Search

Perennial Wisdom

Updated: May 27, 2019



In the past several weeks, Fr. Richard Rohr, a Franciscan monk and spiritual director of the Center for Action and Contemplation (www.cac.org) has been writing about the origins and core teachings of all the major religious traditions, including Judaism, Eastern Christianity, Western Christianity, Hinduism, Buddhism, and Islam.

What has become apparent here is that despite what is currently taught by the authoritarian hierarchy within each tradition (e.g., the priesthood) and what is believed by most followers or adherents to the different religious traditions, the common thread throughout all these traditions is that there is no separation between what is perceived of as phenomena (including all of humanity and each individual) and the absolute.
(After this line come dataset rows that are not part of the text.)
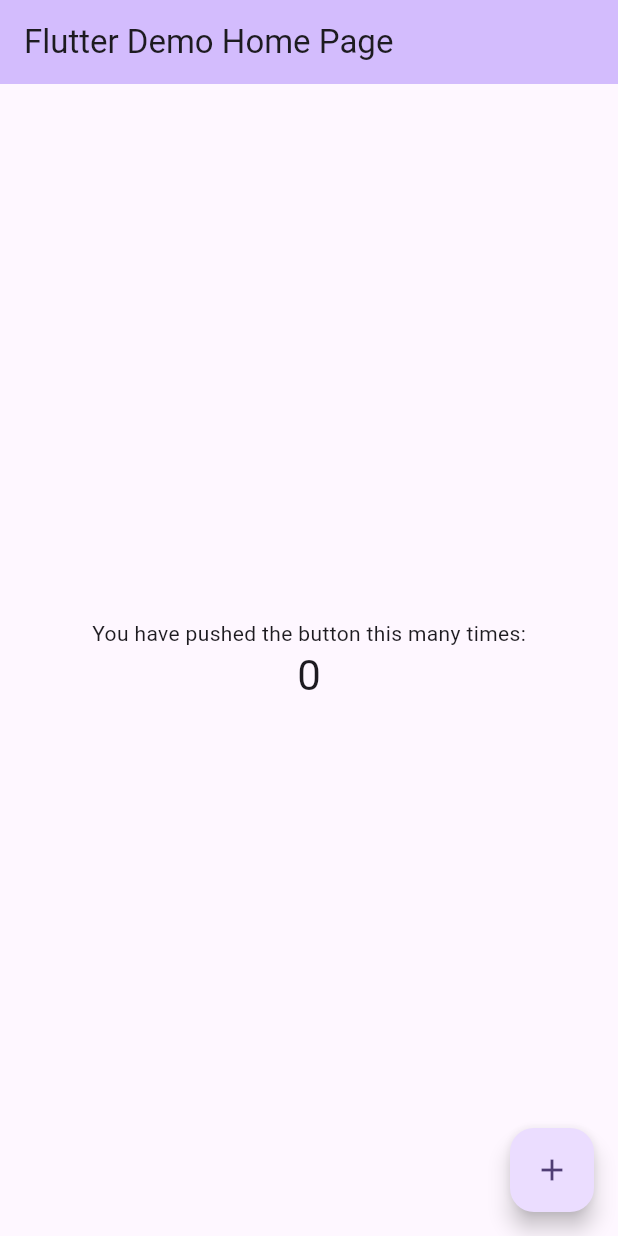
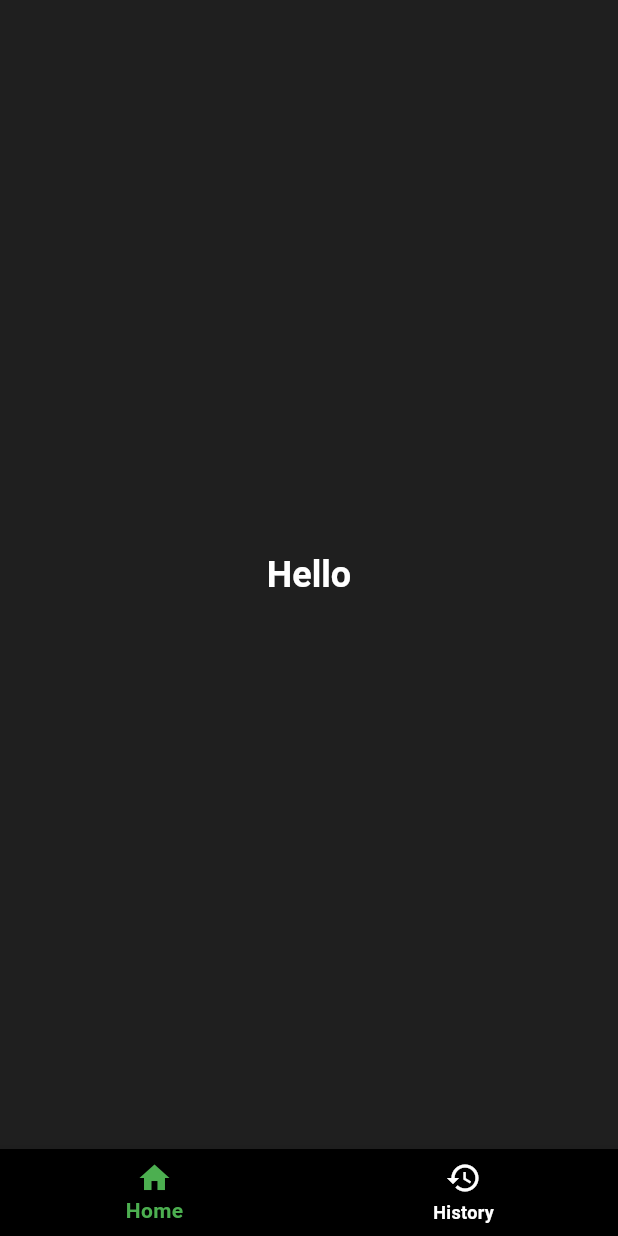
Before and after one commit to qryx/test_application, a Flutter app: the screen it shows after launch, on a phone screen of 412 x 824 dp. Run offline on Flutter 3.47's test engine with Material 3 defaults, Android fonts, the phone set to English and light mode, and no system bars; our stand-ins replace flutter_bloc, freezed_annotation, get_it, hive_flutter, injectable; accounts and stored records are empty.

Commit message:
main part of test application

```diff
--- a/lib/main.dart
+++ b/lib/main.dart
@@ -1,65 +1,9 @@
 import 'package:flutter/material.dart';
+import 'package:test_application/setup_services.dart';
+import 'package:test_application/test_application_app.dart';
 
-void main() {
-  runApp(const MyApp());
+Future<void> main() async {
+  WidgetsFlutterBinding.ensureInitialized();
+  await setupServiceLocator();
+  runApp(const TestApplicationApp());
 }
-
-class MyApp extends StatelessWidget {
-  const MyApp({super.key});
-
-  @override
-  Widget build(BuildContext context) {
-    return MaterialApp(
-      title: 'Flutter Demo',
-      theme: ThemeData(
-        colorScheme: ColorScheme.fromSeed(seedColor: Colors.deepPurple),
-      ),
-      home: const MyHomePage(title: 'Flutter Demo Home Page'),
-    );
-  }
-}
-
-class MyHomePage extends StatefulWidget {
-  const MyHomePage({super.key, required this.title});
-  final String title;
-
-  @override
-  State<MyHomePage> createState() => _MyHomePageState();
-}
-
-class _MyHomePageState extends State<MyHomePage> {
-  int _counter = 0;
-
-  void _incrementCounter() {
-    setState(() {
-      _counter++;
-    });
-  }
-
-  @override
-  Widget build(BuildContext context) {
-    return Scaffold(
-      appBar: AppBar(
-        backgroundColor: Theme.of(context).colorScheme.inversePrimary,
-        title: Text(widget.title),
-      ),
-      body: Center(
-        child: Column(
-          mainAxisAlignment: MainAxisAlignment.center,
-          children: <Widget>[
-            const Text('You have pushed the button this many times:'),
-            Text(
-              '$_counter',
-              style: Theme.of(context).textTheme.headlineMedium,
-            ),
-          ],
-        ),
-      ),
-      floatingActionButton: FloatingActionButton(
-        onPressed: _incrementCounter,
-        tooltip: 'Increment',
-        child: const Icon(Icons.add),
-      ),
-    );
-  }
-}
--- /dev/null
+++ b/lib/models/color_model.dart
@@ -0,0 +1,25 @@
+import 'package:hive_flutter/hive_flutter.dart';
+
+part 'color_model.g.dart';
+
+@HiveType(typeId: 1, adapterName: 'ColorModelAdapter')
+class ColorModel {
+  @HiveField(1)
+  final int red;
+  @HiveField(2)
+  final int green;
+  @HiveField(3)
+  final int blue;
+  @HiveField(4)
+  final double opacity;
+  @HiveField(5)
+  final int? orderId;
+
+  const ColorModel({
+    required this.red,
+    required this.green,
+    required this.blue,
+    required this.opacity,
+    this.orderId,
+  });
+}
--- /dev/null
+++ b/lib/services/use_case/add_color_use_case.dart
@@ -0,0 +1,13 @@
+import 'package:injectable/injectable.dart';
+import 'package:test_application/models/color_model.dart';
+import 'package:test_application/services/repository/abstract_colors_repository.dart';
+
+@injectable
+class AddColorUseCase {
+  final AbstractColorsRepository colorsRepository;
+  AddColorUseCase(this.colorsRepository);
+
+  Future<void> call(ColorModel color) async {
+    await colorsRepository.addColor(color);
+  }
+}
--- /dev/null
+++ b/lib/services/use_case/delete_color_use_case.dart
@@ -0,0 +1,13 @@
+import 'package:injectable/injectable.dart';
+import 'package:test_application/models/color_model.dart';
+import 'package:test_application/services/repository/abstract_colors_repository.dart';
+
+@injectable
+class DeleteColorUseCase {
+  final AbstractColorsRepository colorsRepository;
+  DeleteColorUseCase(this.colorsRepository);
+
+  Future<void> call(ColorModel color) async {
+    await colorsRepository.deleteColor(color);
+  }
+}
--- /dev/null
+++ b/lib/services/use_case/get_colors_use_case.dart
@@ -0,0 +1,13 @@
+import 'package:injectable/injectable.dart';
+import 'package:test_application/models/color_model.dart';
+import 'package:test_application/services/repository/abstract_colors_repository.dart';
+
+@injectable
+class GetColorsUseCase {
+  final AbstractColorsRepository colorsRepository;
+  GetColorsUseCase(this.colorsRepository);
+
+  Future<List<ColorModel>> call() async {
+    return await colorsRepository.getAllColors();
+  }
+}
--- /dev/null
+++ b/lib/test_application_app.dart
@@ -0,0 +1,64 @@
+import 'package:flutter/material.dart';
+import 'package:flutter_bloc/flutter_bloc.dart';
+import 'package:get_it/get_it.dart';
+import 'package:test_application/theme/theme.dart';
+import 'package:test_application/ui/history_page/bloc/history_page_cubit.dart';
+import 'package:test_application/ui/history_page/screen/history_page_screen.dart';
+import 'package:test_application/ui/home_page/bloc/home_page_cubit.dart';
+import 'package:test_application/ui/home_page/screen/home_page_screen.dart';
+
+class TestApplicationApp extends StatefulWidget {
+  const TestApplicationApp({super.key});
+
+  @override
+  State<TestApplicationApp> createState() => _TestApplicationAppState();
+}
+
+class _TestApplicationAppState extends State<TestApplicationApp> {
+  int selectedIndex = 0;
+  @override
+  Widget build(BuildContext context) {
+    final List<Widget> screens = [
+      const HomePageScreen(),
+      const HistoryPageScreen(),
+    ];
+
+    void onItemTapped(int index) {
+      setState(() {
+        selectedIndex = index;
+      });
+    }
+
+    return MultiBlocProvider(
+      providers: [
+        BlocProvider<HomePageCubit>(
+          create: (context) => GetIt.instance<HomePageCubit>()..init(),
+        ),
+        BlocProvider<HistoryPageCubit>(
+          create: (context) => GetIt.instance<HistoryPageCubit>()..init(),
+        ),
+      ],
+      child: MaterialApp(
+        title: 'Test Application',
+        theme: theme,
+        home: Scaffold(
+          body: screens[selectedIndex],
+          bottomNavigationBar: BottomNavigationBar(
+            backgroundColor: theme.colorScheme.primary,
+            selectedItemColor: theme.colorScheme.onPrimary,
+            unselectedItemColor: theme.colorScheme.onSecondary,
+            currentIndex: selectedIndex,
+            onTap: onItemTapped,
+            items: [
+              BottomNavigationBarItem(icon: Icon(Icons.home), label: 'Home'),
+              BottomNavigationBarItem(
+                icon: Icon(Icons.history),
+                label: 'History',
+              ),
+            ],
+          ),
+        ),
+      ),
+    );
+  }
+}
--- /dev/null
+++ b/lib/theme/theme.dart
@@ -0,0 +1,44 @@
+import 'package:flutter/material.dart';
+
+final theme = ThemeData(
+  scaffoldBackgroundColor: const Color.fromARGB(255, 31, 31, 31),
+  appBarTheme: const AppBarTheme(
+    iconTheme: IconThemeData(color: Colors.white),
+    elevation: 0,
+    backgroundColor: Color.fromARGB(255, 31, 31, 31),
+    titleTextStyle: TextStyle(
+      color: Colors.white,
+      fontSize: 20,
+      fontWeight: FontWeight.w700,
+    ),
+  ),
+  colorScheme: const ColorScheme(
+    primary: Colors.black,
+    secondary: Color.fromARGB(255, 31, 31, 31),
+    surface: Color.fromARGB(255, 31, 31, 31),
+    error: Colors.red,
+    onPrimary: Colors.green,
+    onSecondary: Colors.white,
+    onSurface: Colors.black,
+    onError: Colors.white,
+    brightness: Brightness.dark,
+  ),
+  listTileTheme: const ListTileThemeData(iconColor: Colors.white),
+  textTheme: const TextTheme(
+    bodyMedium: TextStyle(
+      color: Colors.white,
+      fontWeight: FontWeight.w600,
+      fontSize: 20,
+    ),
+    labelSmall: TextStyle(
+      color: Colors.white,
+      fontWeight: FontWeight.w500,
+      fontSize: 14,
+    ),
+    headlineMedium: TextStyle(
+      color: Colors.white,
+      fontWeight: FontWeight.w700,
+      fontSize: 24,
+    ),
+  ),
+);
--- /dev/null
+++ b/lib/ui/history_page/bloc/history_page_cubit.dart
@@ -0,0 +1,24 @@
+import 'package:flutter_bloc/flutter_bloc.dart';
+import 'package:test_application/models/color_model.dart';
+import 'package:test_application/services/use_case/delete_color_use_case.dart';
+import 'package:test_application/services/use_case/get_colors_use_case.dart';
+import 'package:test_application/ui/history_page/bloc/history_page_state.dart';
+
+class HistoryPageCubit extends Cubit<HistoryPageState> {
+  HistoryPageCubit(this._deleteColorUseCase, this._getColorsUseCase)
+    : super(const HistoryPageState());
+
+  final DeleteColorUseCase _deleteColorUseCase;
+  final GetColorsUseCase _getColorsUseCase;
+
+  Future<void> init() async {
+    emit(state.copyWith(isLoading: true));
+    final colors = await _getColorsUseCase.call();
+    emit(state.copyWith(colors: colors, isLoading: false));
+  }
+
+  Future<void> deleteColor(ColorModel color) async {
+    await _deleteColorUseCase.call(color);
+    await init();
+  }
+}
--- /dev/null
+++ b/lib/ui/history_page/bloc/history_page_state.dart
@@ -0,0 +1,12 @@
+import 'package:freezed_annotation/freezed_annotation.dart';
+import 'package:test_application/models/color_model.dart';
+
+part 'history_page_state.freezed.dart';
+
+@freezed
+class HistoryPageState with _$HistoryPageState {
+  const factory HistoryPageState({
+    @Default([]) List<ColorModel> colors,
+    @Default(false) bool isLoading,
+  }) = _HistoryPageState;
+}
--- /dev/null
+++ b/lib/ui/home_page/bloc/home_page_state.dart
@@ -0,0 +1,9 @@
+import 'package:freezed_annotation/freezed_annotation.dart';
+import 'package:test_application/models/color_model.dart';
+
+part 'home_page_state.freezed.dart';
+
+@freezed
+class HomePageState with _$HomePageState {
+  const factory HomePageState({ColorModel? color}) = _HomePageState;
+}
--- /dev/null
+++ b/lib/ui/home_page/screen/home_page_screen.dart
@@ -0,0 +1,57 @@
+import 'package:flutter/material.dart';
+import 'package:flutter_bloc/flutter_bloc.dart';
+import 'package:test_application/models/color_model.dart';
+import 'package:test_application/ui/home_page/bloc/home_page_cubit.dart';
+import 'package:test_application/ui/home_page/bloc/home_page_state.dart';
+
+class HomePageScreen extends StatefulWidget {
+  const HomePageScreen({super.key});
+
+  @override
+  State<HomePageScreen> createState() => _HomePageScreenState();
+}
+
+class _HomePageScreenState extends State<HomePageScreen> {
+  @override
+  void didChangeDependencies() {
+    super.didChangeDependencies();
+    context.read<HomePageCubit>().init();
+  }
+
+  @override
+  Widget build(BuildContext context) {
+    final textTheme = Theme.of(context).textTheme;
+
+    return BlocListener<HomePageCubit, HomePageState>(
+      listenWhen: (previous, current) => previous.color != current.color,
+      listener: (context, state) {},
+      child: BlocBuilder<HomePageCubit, HomePageState>(
+        builder: (context, state) {
+          ColorModel color =
+              state.color ?? ColorModel(red: 0, green: 0, blue: 0, opacity: 0);
+
+          return GestureDetector(
+            onTap: () {
+              context.read<HomePageCubit>().changeCurrentColor();
+            },
+            child: Scaffold(
+              backgroundColor: Color.fromRGBO(
+                color.red,
+                color.green,
+                color.blue,
+                color.opacity,
+              ),
+              body: Center(
+                child: Container(
+                  padding: const EdgeInsets.all(10),
+                  margin: const EdgeInsets.all(10),
+                  child: Text('Hello', style: textTheme.headlineMedium),
+                ),
+              ),
+            ),
+          );
+        },
+      ),
+    );
+  }
+}
```
Also changed, not shown: lib/services/repository/abstract_colors_repository.dart (added, +9 -0 lines), lib/services/repository/colors_repository.dart (added, +43 -0 lines), lib/setup_services.dart (added, +43 -0 lines), lib/ui/history_page/screen/history_page_screen.dart (added, +103 -0 lines), lib/ui/home_page/bloc/home_page_cubit.dart (added, +44 -0 lines), pubspec.yaml (+11 -68 lines), lib/models/color_model.g.dart (added), lib/ui/history_page/bloc/history_page_state.freezed.dart (added), lib/ui/home_page/bloc/home_page_state.freezed.dart (added), pubspec.lock, 12 other files.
This common thread or truth is also known as perennial wisdom, a term coined back in the 15th century by Agostino Steuco and elaborated on by many others.

(A shout out to my good friend Michael Kroth—www.profoundliving.live—who sent me a book titled Perennial Wisdom for the Spiritually Independent, which I highly recommend. The book is organized around five spiritually oriented questions: Who am I? Where did I come from? Where am I going? How shall I live? And Why? There is also an opening chapter that defines and explains the idea of perennial wisdom. Each section consists of a series of quotes pulled from a multiplicity of sources [e.g., St. Augustine; Tao Te Ching; the Qu’ran; the Bible; the Bhagavad Gita, and many more] all introduced by Rami Shapiro who provides an introduction to each section and annotations for each of the quotes.)